Assignment:
The whole listing, pictures aside, should be reproduced exactly.
----- Data shown
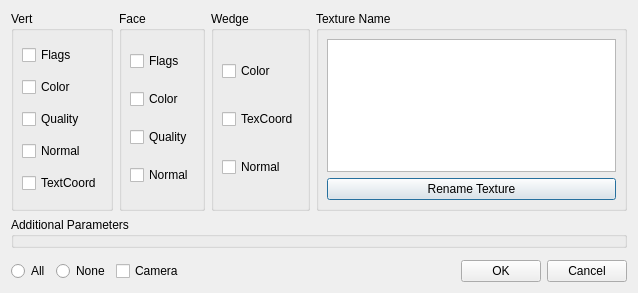
Above: src/meshlab/ui/savemaskexporter.ui from cnr-isti-vclab/meshlab before the change. Below: the same form after it.
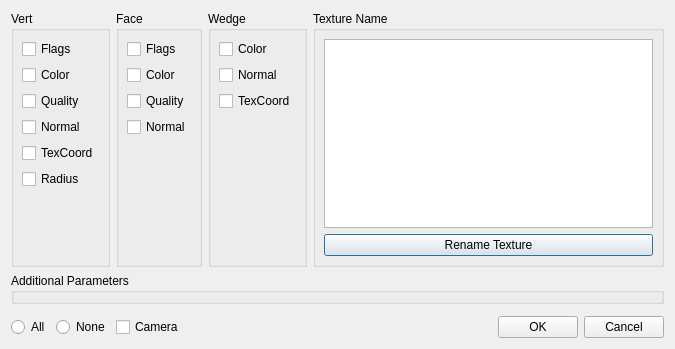
That is the form after the change.

Commit message: Added support for the save and load of radius data

Patch:
```diff
--- a/src/meshlab/ui/savemaskexporter.ui
+++ b/src/meshlab/ui/savemaskexporter.ui
@@ -5,8 +5,8 @@
    <rect>
     <x>0</x>
     <y>0</y>
-    <width>638</width>
-    <height>293</height>
+    <width>675</width>
+    <height>349</height>
    </rect>
   </property>
   <property name="windowTitle" >
@@ -82,10 +82,30 @@
         <item>
          <widget class="QCheckBox" name="check_iom_verttexcoord" >
           <property name="text" >
-           <string>TextCoord</string>
+           <string>TexCoord</string>
           </property>
          </widget>
         </item>
+        <item>
+         <widget class="QCheckBox" name="check_iom_vertradius" >
+          <property name="text" >
+           <string>Radius</string>
+          </property>
+         </widget>
+        </item>
+        <item>
+         <spacer name="verticalSpacer_3" >
+          <property name="orientation" >
+           <enum>Qt::Vertical</enum>
+          </property>
+          <property name="sizeHint" stdset="0" >
+           <size>
+            <width>20</width>
+            <height>40</height>
+           </size>
+          </property>
+         </spacer>
+        </item>
        </layout>
       </widget>
      </item>
@@ -138,6 +158,19 @@
           </property>
          </widget>
         </item>
+        <item>
+         <spacer name="verticalSpacer" >
+          <property name="orientation" >
+           <enum>Qt::Vertical</enum>
+          </property>
+          <property name="sizeHint" stdset="0" >
+           <size>
+            <width>20</width>
+            <height>40</height>
+           </size>
+          </property>
+         </spacer>
+        </item>
        </layout>
       </widget>
      </item>
@@ -169,13 +202,6 @@
           </property>
          </widget>
         </item>
-        <item>
-         <widget class="QCheckBox" name="check_iom_wedgtexcoord" >
-          <property name="text" >
-           <string>TexCoord</string>
-          </property>
-         </widget>
-        </item>
         <item>
          <widget class="QCheckBox" name="check_iom_wedgnormal" >
           <property name="text" >
@@ -183,6 +209,26 @@
           </property>
          </widget>
         </item>
+        <item>
+         <widget class="QCheckBox" name="check_iom_wedgtexcoord" >
+          <property name="text" >
+           <string>TexCoord</string>
+          </property>
+         </widget>
+        </item>
+        <item>
+         <spacer name="verticalSpacer_2" >
+          <property name="orientation" >
+           <enum>Qt::Vertical</enum>
+          </property>
+          <property name="sizeHint" stdset="0" >
+           <size>
+            <width>20</width>
+            <height>40</height>
+           </size>
+          </property>
+         </spacer>
+        </item>
        </layout>
       </widget>
      </item>
```
Left out of the diff: 68 changed lines with no effect on the pictures. The commit also changes 1 other file.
----------
Completed task:
Above: src/meshlab/ui/savemaskexporter.ui from cnr-isti-vclab/meshlab before the change. Below: the same form after it.
That is the form after the change.

Commit message: Added support for the save and load of radius data

Patch:
```diff
--- a/src/meshlab/ui/savemaskexporter.ui
+++ b/src/meshlab/ui/savemaskexporter.ui
@@ -5,8 +5,8 @@
    <rect>
     <x>0</x>
     <y>0</y>
-    <width>638</width>
-    <height>293</height>
+    <width>675</width>
+    <height>349</height>
    </rect>
   </property>
   <property name="windowTitle" >
@@ -82,10 +82,30 @@
         <item>
          <widget class="QCheckBox" name="check_iom_verttexcoord" >
           <property name="text" >
-           <string>TextCoord</string>
+           <string>TexCoord</string>
           </property>
          </widget>
         </item>
+        <item>
+         <widget class="QCheckBox" name="check_iom_vertradius" >
+          <property name="text" >
+           <string>Radius</string>
+          </property>
+         </widget>
+        </item>
+        <item>
+         <spacer name="verticalSpacer_3" >
+          <property name="orientation" >
+           <enum>Qt::Vertical</enum>
+          </property>
+          <property name="sizeHint" stdset="0" >
+           <size>
+            <width>20</width>
+            <height>40</height>
+           </size>
+          </property>
+         </spacer>
+        </item>
        </layout>
       </widget>
      </item>
@@ -138,6 +158,19 @@
           </property>
          </widget>
         </item>
+        <item>
+         <spacer name="verticalSpacer" >
+          <property name="orientation" >
+           <enum>Qt::Vertical</enum>
+          </property>
+          <property name="sizeHint" stdset="0" >
+           <size>
+            <width>20</width>
+            <height>40</height>
+           </size>
+          </property>
+         </spacer>
+        </item>
        </layout>
       </widget>
      </item>
@@ -169,13 +202,6 @@
           </property>
          </widget>
         </item>
-        <item>
-         <widget class="QCheckBox" name="check_iom_wedgtexcoord" >
-          <property name="text" >
-           <string>TexCoord</string>
-          </property>
-         </widget>
-        </item>
         <item>
          <widget class="QCheckBox" name="check_iom_wedgnormal" >
           <property name="text" >
@@ -183,6 +209,26 @@
           </property>
          </widget>
         </item>
+        <item>
+         <widget class="QCheckBox" name="check_iom_wedgtexcoord" >
+          <property name="text" >
+           <string>TexCoord</string>
+          </property>
+         </widget>
+        </item>
+        <item>
+         <spacer name="verticalSpacer_2" >
+          <property name="orientation" >
+           <enum>Qt::Vertical</enum>
+          </property>
+          <property name="sizeHint" stdset="0" >
+           <size>
+            <width>20</width>
+            <height>40</height>
+           </size>
+          </property>
+         </spacer>
+        </item>
        </layout>
       </widget>
      </item>
```
Left out of the diff: 68 changed lines with no effect on the pictures. The commit also changes 1 other file.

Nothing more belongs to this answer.